You probably know that quadrifoglio means four-leaf clover, and that when said good-luck charm appears on the flanks of an Alfa Romeo, it recalls the brand’s motorsports heritage and portends dynamic brilliance. But did you know Alfa refers to its trademark three-element grille design as a “trefoil,” which essentially means three-leaf clover? Let’s take a historic look back at what is probably the next most iconic grille after BMW‘s twin kidneys.
1947 Alfa Romeo 6C 2500 Freccia D’Oro
The classic trefoil design featuring the central three-sided shield as we know it today first appeared on the newly designed postwar 6C 2500 cars that integrated the front fenders with the grille surround. Cars like the Freccia D’Oro (“golden arrow”) expressed the three “leaves” as a vertical shield flanked by two horizontal grilles.
1950 Alfa Romeo 1900 Berlinetta

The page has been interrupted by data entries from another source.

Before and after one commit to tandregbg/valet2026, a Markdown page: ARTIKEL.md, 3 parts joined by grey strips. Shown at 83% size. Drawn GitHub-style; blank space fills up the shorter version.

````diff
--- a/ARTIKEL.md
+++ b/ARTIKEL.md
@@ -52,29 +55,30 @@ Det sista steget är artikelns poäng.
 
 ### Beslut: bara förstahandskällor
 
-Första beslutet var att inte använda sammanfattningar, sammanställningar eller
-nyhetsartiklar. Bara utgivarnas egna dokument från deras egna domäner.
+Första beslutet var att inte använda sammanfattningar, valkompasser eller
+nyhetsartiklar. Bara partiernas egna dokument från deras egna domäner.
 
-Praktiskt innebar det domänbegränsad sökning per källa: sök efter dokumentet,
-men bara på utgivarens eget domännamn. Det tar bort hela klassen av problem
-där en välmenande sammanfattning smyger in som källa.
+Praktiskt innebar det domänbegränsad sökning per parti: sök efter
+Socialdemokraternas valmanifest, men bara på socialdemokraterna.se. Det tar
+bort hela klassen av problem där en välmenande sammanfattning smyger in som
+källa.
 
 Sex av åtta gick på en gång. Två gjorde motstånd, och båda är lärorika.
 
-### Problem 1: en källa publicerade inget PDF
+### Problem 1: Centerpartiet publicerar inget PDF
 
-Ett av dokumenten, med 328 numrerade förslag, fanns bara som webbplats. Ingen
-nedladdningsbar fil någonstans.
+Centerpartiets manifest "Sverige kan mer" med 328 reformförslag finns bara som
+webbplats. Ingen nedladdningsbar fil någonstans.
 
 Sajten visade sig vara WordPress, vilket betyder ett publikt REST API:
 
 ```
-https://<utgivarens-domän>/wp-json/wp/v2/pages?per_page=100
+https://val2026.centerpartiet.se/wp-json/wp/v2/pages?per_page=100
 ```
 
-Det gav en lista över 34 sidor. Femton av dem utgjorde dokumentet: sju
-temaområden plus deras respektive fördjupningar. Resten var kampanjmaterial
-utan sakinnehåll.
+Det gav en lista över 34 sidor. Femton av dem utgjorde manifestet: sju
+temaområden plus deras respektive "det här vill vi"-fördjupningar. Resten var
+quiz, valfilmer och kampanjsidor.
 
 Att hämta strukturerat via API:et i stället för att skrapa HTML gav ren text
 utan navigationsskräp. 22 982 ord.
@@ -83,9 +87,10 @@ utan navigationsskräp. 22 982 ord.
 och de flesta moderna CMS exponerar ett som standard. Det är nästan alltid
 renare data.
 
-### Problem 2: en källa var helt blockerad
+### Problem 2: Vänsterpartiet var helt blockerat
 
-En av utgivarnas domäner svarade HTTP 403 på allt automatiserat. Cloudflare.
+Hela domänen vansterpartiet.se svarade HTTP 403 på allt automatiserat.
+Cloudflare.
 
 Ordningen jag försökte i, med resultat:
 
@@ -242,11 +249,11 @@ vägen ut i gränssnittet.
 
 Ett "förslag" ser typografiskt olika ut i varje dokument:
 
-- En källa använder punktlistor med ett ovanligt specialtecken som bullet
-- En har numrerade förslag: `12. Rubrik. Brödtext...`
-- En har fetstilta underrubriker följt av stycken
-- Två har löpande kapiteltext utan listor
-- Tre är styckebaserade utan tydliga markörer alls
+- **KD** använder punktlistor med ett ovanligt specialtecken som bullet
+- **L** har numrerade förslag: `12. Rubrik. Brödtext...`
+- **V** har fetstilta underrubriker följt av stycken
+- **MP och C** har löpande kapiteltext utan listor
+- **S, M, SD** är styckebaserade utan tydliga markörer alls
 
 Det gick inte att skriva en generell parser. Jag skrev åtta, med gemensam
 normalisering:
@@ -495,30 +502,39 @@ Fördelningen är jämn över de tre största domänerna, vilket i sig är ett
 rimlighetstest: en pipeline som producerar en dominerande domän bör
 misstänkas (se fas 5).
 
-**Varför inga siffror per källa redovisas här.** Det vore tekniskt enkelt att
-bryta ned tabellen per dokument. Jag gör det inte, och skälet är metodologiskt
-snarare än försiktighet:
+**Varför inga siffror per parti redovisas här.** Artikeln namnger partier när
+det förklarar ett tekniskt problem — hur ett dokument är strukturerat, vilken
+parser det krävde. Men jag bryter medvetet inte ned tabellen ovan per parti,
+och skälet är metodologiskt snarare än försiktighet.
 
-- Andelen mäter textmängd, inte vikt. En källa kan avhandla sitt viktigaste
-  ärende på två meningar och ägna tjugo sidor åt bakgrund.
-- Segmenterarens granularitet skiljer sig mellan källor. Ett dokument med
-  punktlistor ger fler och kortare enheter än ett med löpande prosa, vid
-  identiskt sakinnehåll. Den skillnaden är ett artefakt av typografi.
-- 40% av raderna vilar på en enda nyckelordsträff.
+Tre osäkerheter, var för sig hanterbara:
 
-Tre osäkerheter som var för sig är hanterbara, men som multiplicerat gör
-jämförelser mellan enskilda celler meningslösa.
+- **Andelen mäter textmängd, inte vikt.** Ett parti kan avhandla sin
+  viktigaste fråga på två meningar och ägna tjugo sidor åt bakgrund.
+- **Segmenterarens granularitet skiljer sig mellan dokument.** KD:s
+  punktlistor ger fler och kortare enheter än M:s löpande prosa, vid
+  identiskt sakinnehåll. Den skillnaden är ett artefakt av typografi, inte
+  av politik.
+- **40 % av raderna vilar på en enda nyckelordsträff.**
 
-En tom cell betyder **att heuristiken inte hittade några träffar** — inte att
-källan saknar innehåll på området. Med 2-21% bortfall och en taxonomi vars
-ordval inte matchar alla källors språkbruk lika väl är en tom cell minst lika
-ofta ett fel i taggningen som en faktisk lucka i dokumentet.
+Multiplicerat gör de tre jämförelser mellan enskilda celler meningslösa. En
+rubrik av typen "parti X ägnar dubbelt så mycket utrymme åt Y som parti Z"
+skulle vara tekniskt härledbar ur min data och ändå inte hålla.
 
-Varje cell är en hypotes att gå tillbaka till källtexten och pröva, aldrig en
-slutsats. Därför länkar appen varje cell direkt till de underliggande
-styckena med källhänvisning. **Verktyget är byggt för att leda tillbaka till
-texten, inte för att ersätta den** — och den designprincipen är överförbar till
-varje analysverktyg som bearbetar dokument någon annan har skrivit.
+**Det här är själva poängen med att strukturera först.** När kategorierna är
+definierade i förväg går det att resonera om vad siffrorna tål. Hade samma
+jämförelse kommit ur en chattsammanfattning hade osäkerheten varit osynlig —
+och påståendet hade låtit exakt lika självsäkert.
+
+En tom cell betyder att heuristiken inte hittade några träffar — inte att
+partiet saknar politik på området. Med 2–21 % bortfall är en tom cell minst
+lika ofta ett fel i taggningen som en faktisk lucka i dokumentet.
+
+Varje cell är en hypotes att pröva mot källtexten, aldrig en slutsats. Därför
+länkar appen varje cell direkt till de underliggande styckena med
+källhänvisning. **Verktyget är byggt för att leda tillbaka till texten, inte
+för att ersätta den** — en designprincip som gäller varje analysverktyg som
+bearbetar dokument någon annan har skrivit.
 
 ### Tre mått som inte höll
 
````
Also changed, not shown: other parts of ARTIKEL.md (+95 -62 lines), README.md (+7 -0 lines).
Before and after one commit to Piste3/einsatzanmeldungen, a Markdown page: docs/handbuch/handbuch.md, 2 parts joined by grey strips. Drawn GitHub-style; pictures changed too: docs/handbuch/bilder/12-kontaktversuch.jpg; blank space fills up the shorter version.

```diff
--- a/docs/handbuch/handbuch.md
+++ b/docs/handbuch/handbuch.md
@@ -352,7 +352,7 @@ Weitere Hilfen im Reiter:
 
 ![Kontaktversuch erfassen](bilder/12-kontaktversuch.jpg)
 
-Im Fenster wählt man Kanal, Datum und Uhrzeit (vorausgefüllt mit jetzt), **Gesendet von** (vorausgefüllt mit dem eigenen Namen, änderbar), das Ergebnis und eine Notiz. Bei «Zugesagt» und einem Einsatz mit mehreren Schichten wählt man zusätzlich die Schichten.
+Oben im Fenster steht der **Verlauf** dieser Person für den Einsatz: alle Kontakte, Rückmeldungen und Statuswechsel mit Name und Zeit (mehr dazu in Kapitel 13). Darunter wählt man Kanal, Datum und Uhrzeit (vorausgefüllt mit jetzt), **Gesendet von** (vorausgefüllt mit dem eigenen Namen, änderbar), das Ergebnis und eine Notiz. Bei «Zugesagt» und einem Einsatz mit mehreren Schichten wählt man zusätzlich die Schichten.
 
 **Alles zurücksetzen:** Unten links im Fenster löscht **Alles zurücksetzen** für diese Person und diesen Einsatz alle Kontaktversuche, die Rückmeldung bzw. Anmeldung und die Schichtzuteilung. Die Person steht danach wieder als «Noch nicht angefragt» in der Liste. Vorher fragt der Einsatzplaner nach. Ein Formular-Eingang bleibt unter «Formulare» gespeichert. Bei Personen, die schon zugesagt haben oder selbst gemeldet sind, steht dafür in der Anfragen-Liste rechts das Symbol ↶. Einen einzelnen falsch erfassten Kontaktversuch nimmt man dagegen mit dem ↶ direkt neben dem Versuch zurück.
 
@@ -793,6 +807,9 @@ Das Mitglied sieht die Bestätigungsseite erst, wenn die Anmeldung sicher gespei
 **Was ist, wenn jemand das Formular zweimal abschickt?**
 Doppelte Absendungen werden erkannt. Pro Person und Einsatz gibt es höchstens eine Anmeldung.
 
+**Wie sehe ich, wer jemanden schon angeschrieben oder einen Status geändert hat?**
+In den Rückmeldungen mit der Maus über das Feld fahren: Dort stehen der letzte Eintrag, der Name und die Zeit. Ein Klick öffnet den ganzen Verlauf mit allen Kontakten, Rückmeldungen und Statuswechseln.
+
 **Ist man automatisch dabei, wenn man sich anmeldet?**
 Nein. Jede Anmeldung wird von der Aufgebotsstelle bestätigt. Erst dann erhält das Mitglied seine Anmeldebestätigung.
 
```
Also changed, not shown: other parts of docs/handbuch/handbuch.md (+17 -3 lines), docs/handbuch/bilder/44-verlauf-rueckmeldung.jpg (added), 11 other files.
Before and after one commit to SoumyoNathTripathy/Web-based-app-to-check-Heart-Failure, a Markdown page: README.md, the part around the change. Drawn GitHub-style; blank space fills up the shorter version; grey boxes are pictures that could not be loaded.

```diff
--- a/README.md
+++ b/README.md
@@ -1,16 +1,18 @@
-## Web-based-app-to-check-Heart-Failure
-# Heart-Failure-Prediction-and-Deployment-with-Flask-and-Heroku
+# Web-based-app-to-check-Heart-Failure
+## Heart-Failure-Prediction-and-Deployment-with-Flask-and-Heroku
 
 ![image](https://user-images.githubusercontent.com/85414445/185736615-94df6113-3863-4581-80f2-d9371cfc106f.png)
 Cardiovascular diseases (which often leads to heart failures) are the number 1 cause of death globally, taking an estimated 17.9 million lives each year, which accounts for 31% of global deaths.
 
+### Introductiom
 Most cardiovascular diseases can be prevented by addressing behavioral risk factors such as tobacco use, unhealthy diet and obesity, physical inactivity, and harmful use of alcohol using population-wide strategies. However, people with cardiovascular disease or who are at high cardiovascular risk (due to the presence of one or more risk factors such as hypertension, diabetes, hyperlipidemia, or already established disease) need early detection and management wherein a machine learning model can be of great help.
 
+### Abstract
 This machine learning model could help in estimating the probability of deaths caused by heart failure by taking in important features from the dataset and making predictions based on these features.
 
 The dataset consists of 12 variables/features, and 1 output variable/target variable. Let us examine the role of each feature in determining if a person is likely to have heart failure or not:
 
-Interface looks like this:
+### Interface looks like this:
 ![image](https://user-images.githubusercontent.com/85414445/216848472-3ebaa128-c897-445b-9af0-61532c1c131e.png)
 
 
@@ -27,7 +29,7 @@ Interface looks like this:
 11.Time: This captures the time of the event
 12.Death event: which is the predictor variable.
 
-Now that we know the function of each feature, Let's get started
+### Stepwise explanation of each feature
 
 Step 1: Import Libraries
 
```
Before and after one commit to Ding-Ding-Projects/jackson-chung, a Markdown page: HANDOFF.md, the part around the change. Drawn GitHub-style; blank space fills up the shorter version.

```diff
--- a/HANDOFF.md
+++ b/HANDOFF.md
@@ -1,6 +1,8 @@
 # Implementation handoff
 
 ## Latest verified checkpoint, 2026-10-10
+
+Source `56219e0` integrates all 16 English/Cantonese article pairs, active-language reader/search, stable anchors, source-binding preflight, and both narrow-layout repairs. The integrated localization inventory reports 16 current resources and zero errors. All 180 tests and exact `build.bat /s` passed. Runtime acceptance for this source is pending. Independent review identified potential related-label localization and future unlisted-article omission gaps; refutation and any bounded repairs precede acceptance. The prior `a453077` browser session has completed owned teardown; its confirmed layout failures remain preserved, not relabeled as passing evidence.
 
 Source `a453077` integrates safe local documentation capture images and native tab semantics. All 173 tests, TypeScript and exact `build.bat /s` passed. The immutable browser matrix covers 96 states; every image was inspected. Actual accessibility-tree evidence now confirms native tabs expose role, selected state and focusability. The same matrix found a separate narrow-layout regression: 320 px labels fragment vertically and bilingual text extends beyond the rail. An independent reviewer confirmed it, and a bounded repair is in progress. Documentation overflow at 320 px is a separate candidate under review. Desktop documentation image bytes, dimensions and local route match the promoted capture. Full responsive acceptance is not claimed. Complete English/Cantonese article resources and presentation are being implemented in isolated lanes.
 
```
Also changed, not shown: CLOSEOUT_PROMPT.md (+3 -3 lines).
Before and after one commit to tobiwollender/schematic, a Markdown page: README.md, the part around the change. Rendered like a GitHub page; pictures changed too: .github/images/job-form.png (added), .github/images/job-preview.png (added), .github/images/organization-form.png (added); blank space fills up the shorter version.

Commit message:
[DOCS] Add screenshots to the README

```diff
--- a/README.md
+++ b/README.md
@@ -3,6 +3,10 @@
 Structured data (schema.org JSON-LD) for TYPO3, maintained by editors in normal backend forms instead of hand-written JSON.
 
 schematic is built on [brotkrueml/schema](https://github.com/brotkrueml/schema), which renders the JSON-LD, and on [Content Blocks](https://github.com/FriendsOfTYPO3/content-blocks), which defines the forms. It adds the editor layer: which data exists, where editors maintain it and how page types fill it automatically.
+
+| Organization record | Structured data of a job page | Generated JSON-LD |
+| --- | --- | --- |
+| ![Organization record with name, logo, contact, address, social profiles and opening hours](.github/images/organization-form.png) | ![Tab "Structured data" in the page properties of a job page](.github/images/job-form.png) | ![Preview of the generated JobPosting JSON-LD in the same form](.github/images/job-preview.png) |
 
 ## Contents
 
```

With the advent of unibody construction that incorporated the front of the car as part of the structure, a common face became applicable across numerous body styles. This was especially true of the 1900 series, which Alfa endeavored to design in such a way as to allow coachbuilders to construct special variants. For example, Touring built the sporty 1900 Sprint coupe, Pinin Farina built an elegant cabriolet and coupe, and Zagato built a series of SSZ Coupes—most of which shared the same general trefoil façade. On these, the horizontal elements look a bit like a moustache.
1954 Alfa Romeo Giulia Sprint
Pictured at the top of the post, this car features the vertical “Scudetto” flanked by much larger and toothier horizontal grilles that give the car’s face the appearance of grimacing.
1962 Alfa Romeo Giulia
These light, compact, powerful compact four-door executive cars were lauded in their day for dynamic brilliance. Extensive wind-tunnel tuning gave this boxy-looking car an impressive 0.34 drag coefficient, which was quite low for the era. In this iteration, the Scudetto is simply set in a horizontal grille, kind of stretching the whole trefoil concept.
1966 Alfa Romeo Spider Duetto
Here the trefoil “graduated” to a low, sleek design comprised of a chrome scudetto flanked by horizontal bumper openings in one of its most beautiful and iconic iterations.
1972 Alfa Romeo Alfetta
Named for the winning Type 158/159 racing cars that snagged the first two Formula 1 titles in 1950 and 1951, this Type 116 sedan and fastback coupe featured a front engine, rear transaxle powertrain and a tubular deDion rear axle setup that was praised for its even weight distribution and low polar moment of inertia. Here again, the scudetto takes prominence and there’s not much in the way of a true trefoil in evidence.
1987 Alfa Romeo 164
This Italo-Scandinavian collaboration saw a common vehicle architecture, dubbed Type Four, serving duty under completely unique skins as a Saab 9000, Fiat Chroma, Lancia Thema, and the Alfa Romeo 164. Wedgy design language yielded an impressive 0.30 drag coefficient, and the trefoil grille paid some homage to the early 6C 2500 with horizontal elements nearly the same size as the scudetto.
1997 Alfa Romeo 156
A much more rounded aesthetic cast the trefoil as a truly focal element of the car’s design, with the shield and horizontal grilles initiating character lines that flowed up the hood and into the main bodywork.
Virtually all engine breathing and cooling happens via the trefoil elements on the Maserati-derived Alfa Romeo 8C Competizione. The scudetto shield forms the dominant focal point of the entire face, establishing the hood shut lines.
Today the central shield still dominates and identifies the modern Alfa Romeo, with a bold diamond-mesh grille pattern in all three openings, which still handle all the cooling and breathing needs. In an era when mainstream car buyers struggle to distinguish many mainstream brands, Alfa Romeo’s trefoil face and certainly its sporting Quadrifoglio models certainly help its expressive vehicles stand out from the crowd. Hopefully this will keep Alfa Romeo “in clover” for years to come.